**Assignment:** Show all lines from the records below in which the string "docs" is present.

(Screenshot and code edit data)

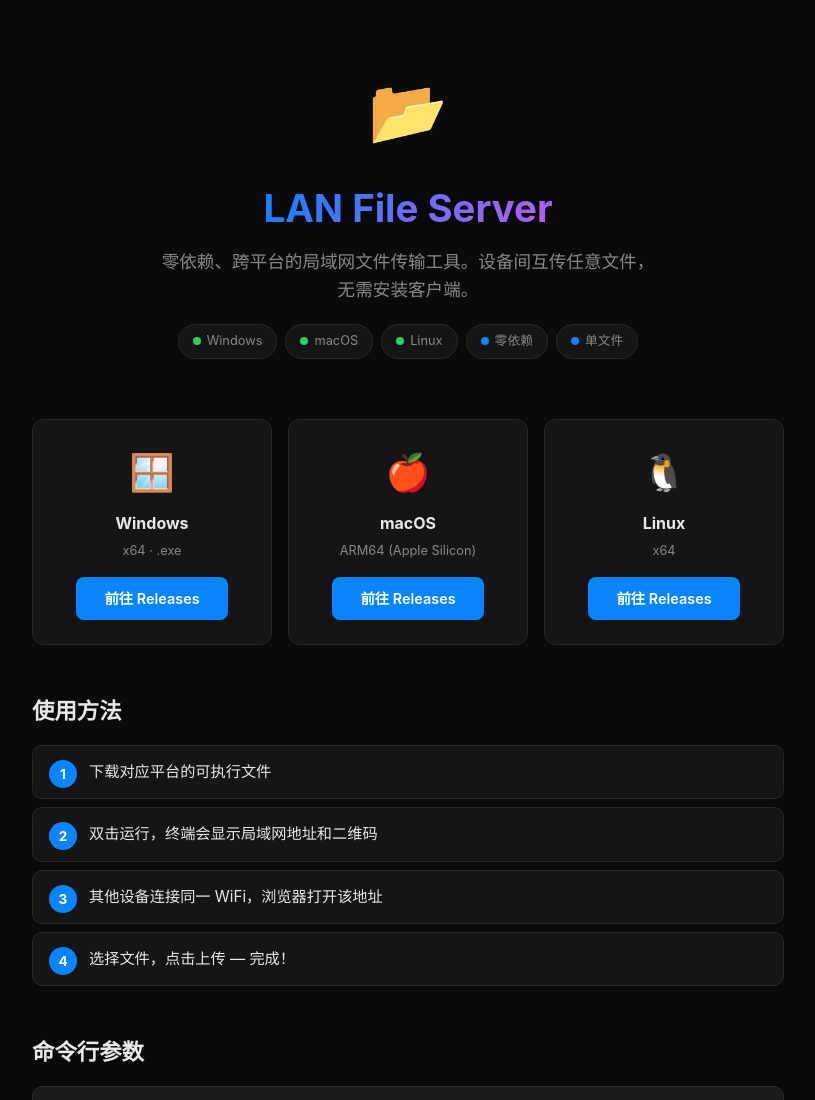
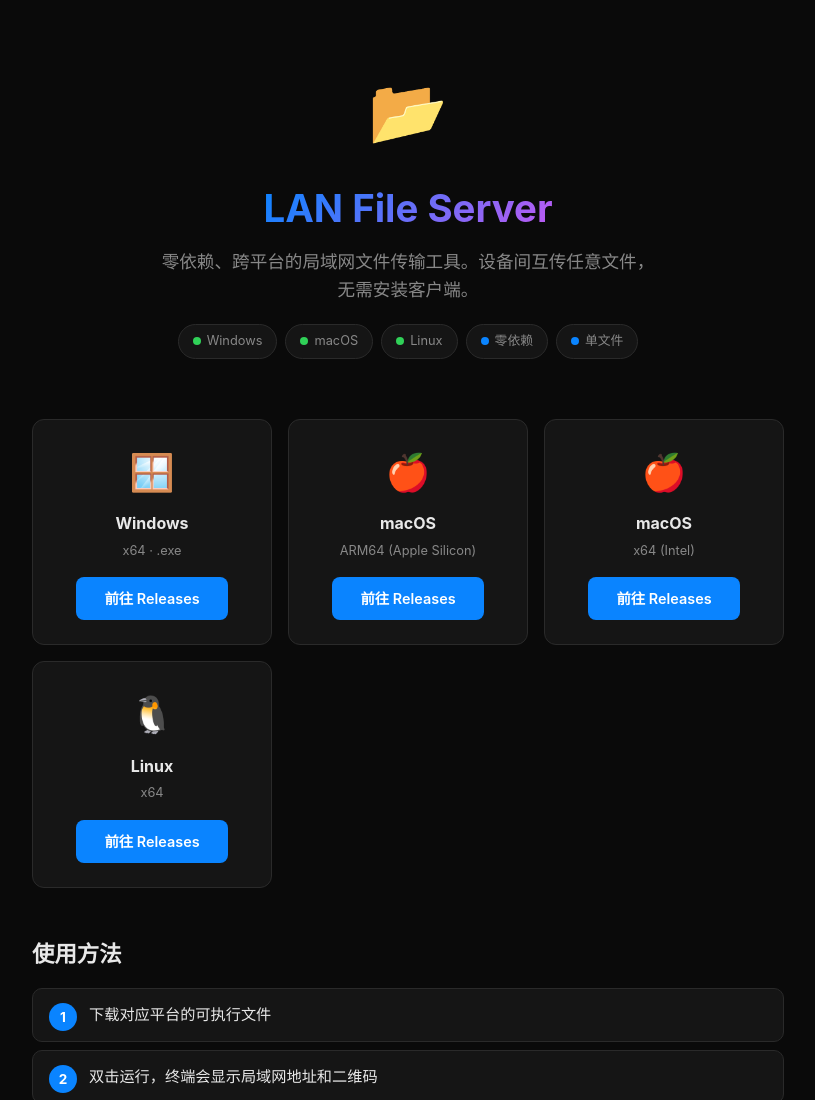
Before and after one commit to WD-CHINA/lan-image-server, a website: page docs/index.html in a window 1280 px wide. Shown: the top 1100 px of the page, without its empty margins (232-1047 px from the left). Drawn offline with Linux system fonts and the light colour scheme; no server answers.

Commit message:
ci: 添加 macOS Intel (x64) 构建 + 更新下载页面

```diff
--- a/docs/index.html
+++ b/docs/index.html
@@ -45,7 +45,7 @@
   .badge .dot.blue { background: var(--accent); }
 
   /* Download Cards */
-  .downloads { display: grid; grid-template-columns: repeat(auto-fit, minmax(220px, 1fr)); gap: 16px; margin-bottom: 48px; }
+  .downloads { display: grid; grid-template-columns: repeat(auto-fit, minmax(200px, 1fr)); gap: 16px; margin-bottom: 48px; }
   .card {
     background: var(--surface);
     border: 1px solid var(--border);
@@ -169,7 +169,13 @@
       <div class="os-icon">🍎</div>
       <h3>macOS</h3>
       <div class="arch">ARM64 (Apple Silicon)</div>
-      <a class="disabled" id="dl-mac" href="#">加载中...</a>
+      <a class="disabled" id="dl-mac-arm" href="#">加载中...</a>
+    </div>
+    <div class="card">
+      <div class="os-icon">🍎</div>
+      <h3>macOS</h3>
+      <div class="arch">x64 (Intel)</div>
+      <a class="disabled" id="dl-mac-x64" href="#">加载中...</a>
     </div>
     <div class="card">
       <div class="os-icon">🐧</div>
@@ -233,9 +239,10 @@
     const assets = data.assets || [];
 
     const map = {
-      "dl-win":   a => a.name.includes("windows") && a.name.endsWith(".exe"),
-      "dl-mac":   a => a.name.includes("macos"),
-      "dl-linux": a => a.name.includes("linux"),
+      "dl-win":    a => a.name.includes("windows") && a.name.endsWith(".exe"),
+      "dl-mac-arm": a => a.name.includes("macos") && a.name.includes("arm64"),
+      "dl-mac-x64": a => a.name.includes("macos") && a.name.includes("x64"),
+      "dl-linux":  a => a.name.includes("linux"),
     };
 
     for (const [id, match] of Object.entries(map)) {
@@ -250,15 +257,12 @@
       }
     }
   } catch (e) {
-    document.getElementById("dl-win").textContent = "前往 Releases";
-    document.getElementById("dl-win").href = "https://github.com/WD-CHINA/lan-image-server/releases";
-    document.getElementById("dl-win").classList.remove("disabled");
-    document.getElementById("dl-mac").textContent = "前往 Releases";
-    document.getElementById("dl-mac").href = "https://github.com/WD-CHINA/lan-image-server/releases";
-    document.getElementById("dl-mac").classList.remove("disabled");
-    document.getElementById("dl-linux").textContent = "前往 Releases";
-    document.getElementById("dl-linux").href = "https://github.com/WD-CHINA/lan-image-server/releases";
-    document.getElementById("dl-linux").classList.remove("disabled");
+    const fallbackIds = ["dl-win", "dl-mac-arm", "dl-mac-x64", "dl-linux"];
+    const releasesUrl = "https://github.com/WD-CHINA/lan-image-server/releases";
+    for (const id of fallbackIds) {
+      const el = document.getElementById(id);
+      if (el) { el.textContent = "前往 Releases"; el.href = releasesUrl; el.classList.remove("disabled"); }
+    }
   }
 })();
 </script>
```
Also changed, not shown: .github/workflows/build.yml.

==

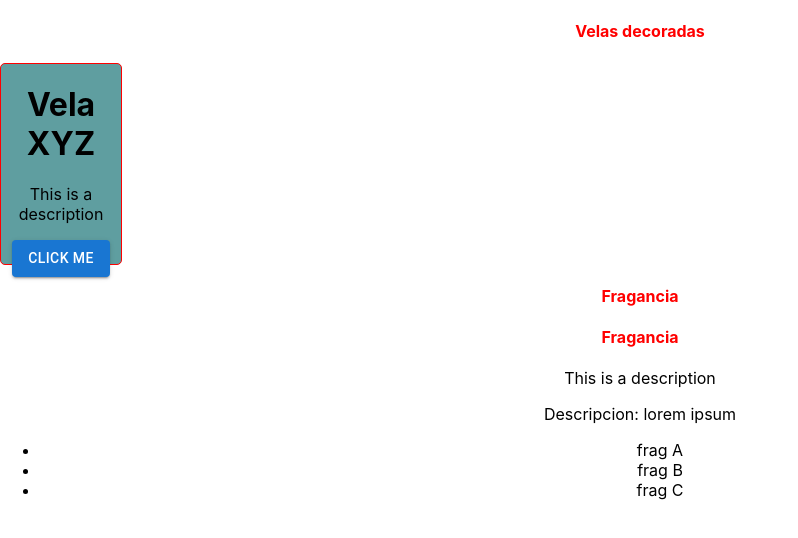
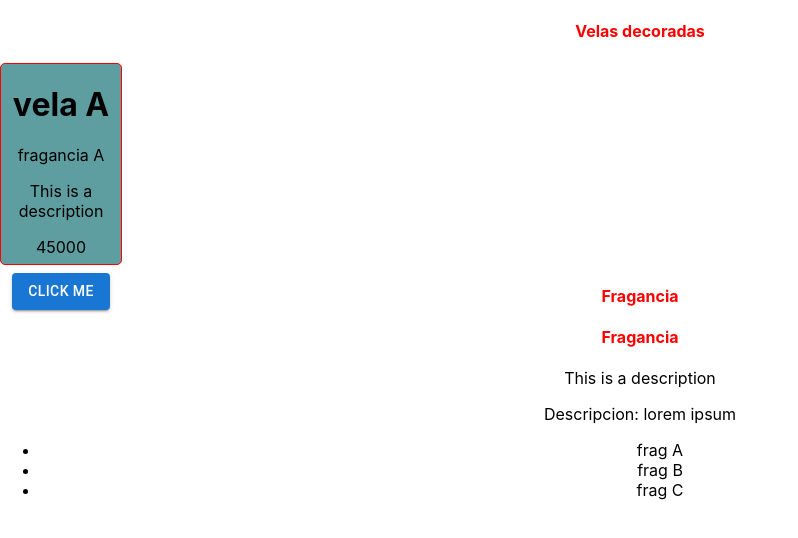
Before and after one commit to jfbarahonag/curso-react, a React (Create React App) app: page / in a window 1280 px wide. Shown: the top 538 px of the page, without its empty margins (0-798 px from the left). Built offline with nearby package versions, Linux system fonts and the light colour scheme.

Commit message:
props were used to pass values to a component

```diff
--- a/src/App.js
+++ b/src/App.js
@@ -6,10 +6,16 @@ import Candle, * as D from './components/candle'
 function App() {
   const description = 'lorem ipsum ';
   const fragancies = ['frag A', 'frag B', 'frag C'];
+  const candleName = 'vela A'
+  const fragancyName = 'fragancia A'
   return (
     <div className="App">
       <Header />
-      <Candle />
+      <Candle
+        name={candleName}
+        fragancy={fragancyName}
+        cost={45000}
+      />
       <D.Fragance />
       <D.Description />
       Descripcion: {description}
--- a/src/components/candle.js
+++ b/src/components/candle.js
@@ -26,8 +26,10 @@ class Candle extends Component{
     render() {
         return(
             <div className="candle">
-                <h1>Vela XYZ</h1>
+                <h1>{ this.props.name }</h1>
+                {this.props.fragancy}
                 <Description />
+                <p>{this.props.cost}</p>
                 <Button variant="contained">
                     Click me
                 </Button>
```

...

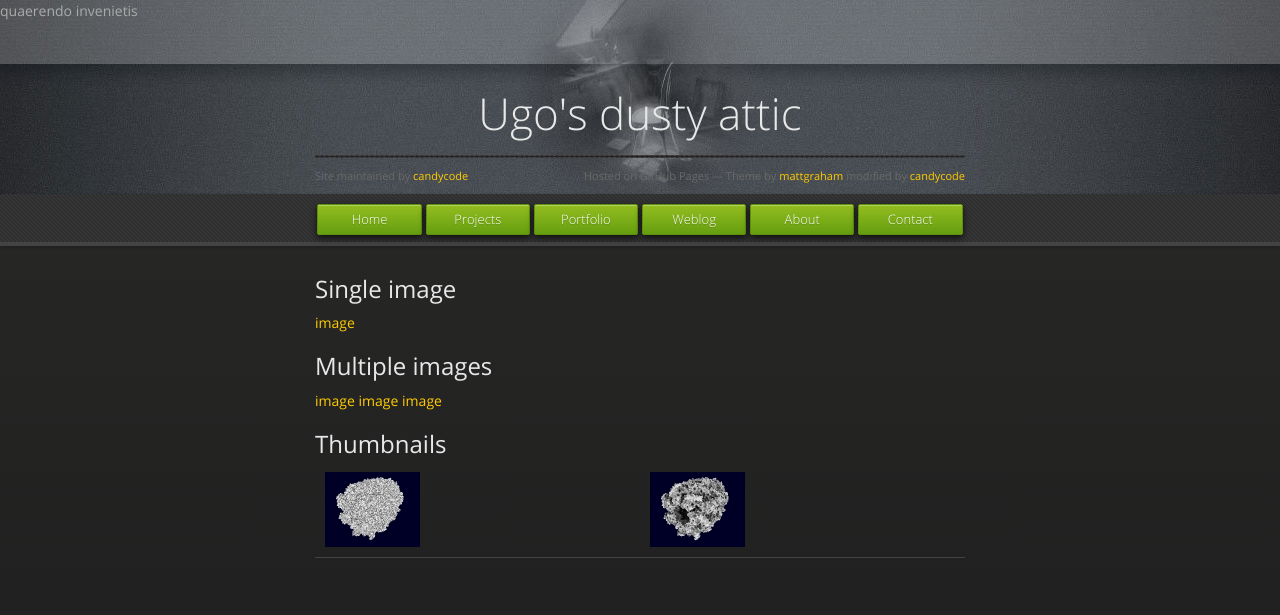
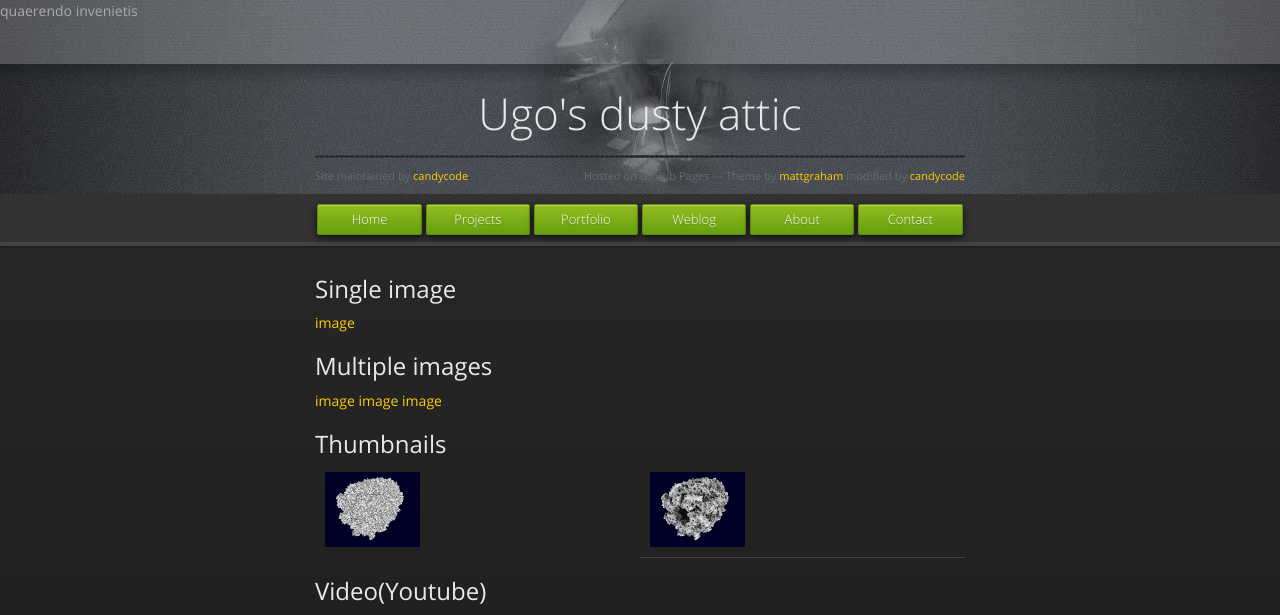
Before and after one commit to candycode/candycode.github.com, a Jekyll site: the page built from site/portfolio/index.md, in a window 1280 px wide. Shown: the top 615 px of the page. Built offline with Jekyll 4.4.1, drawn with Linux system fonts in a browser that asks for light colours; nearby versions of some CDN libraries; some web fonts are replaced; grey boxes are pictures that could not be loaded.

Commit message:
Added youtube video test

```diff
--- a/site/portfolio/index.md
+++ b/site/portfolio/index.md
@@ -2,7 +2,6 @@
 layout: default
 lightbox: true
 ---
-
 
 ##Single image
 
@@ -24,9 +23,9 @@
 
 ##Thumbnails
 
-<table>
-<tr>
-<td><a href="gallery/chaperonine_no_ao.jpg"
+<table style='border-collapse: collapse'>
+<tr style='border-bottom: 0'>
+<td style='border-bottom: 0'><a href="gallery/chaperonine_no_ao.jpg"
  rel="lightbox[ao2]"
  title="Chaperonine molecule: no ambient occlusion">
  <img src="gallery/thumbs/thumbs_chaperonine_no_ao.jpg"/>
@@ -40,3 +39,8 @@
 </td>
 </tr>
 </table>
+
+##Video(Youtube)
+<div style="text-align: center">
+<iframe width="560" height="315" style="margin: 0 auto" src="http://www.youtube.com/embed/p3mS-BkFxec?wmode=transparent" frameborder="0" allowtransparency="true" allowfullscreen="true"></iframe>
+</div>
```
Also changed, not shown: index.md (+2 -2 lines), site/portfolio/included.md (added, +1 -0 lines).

**Your solution:**
Before and after one commit to WD-CHINA/lan-image-server, a website: page docs/index.html in a window 1280 px wide. Shown: the top 1100 px of the page, without its empty margins (232-1047 px from the left). Drawn offline with Linux system fonts and the light colour scheme; no server answers.
--- a/docs/index.html
+++ b/docs/index.html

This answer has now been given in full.